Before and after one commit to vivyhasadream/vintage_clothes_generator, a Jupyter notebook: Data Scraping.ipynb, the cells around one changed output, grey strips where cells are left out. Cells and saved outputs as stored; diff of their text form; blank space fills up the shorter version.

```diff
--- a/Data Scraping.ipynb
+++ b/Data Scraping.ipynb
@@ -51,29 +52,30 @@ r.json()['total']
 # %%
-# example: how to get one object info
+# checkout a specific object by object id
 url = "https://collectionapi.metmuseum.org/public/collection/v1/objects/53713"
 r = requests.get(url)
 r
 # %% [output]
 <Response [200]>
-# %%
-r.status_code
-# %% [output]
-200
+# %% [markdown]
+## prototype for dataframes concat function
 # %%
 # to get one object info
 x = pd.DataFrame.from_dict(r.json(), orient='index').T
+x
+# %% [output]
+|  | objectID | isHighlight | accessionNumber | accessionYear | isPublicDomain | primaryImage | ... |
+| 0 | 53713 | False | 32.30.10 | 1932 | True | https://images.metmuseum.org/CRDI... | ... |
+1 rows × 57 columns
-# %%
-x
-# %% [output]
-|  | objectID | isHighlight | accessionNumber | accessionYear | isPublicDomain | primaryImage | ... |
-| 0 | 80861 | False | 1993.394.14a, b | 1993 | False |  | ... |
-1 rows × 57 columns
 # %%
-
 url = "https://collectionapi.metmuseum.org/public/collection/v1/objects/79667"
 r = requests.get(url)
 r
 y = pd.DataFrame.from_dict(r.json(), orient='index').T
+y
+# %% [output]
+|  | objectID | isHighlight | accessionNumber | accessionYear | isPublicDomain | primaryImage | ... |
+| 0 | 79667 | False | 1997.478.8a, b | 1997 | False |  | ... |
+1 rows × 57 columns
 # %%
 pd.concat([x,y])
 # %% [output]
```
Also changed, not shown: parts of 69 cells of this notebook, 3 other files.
━━━━━━━━
■ **Assignment**: Each line above that has the word "changed" must be copied.

■ **Your solution**:
Before and after one commit to vivyhasadream/vintage_clothes_generator, a Jupyter notebook: Data Scraping.ipynb, the cells around one changed output, grey strips where cells are left out. Cells and saved outputs as stored; diff of their text form; blank space fills up the shorter version.
Also changed, not shown: parts of 69 cells of this notebook, 3 other files.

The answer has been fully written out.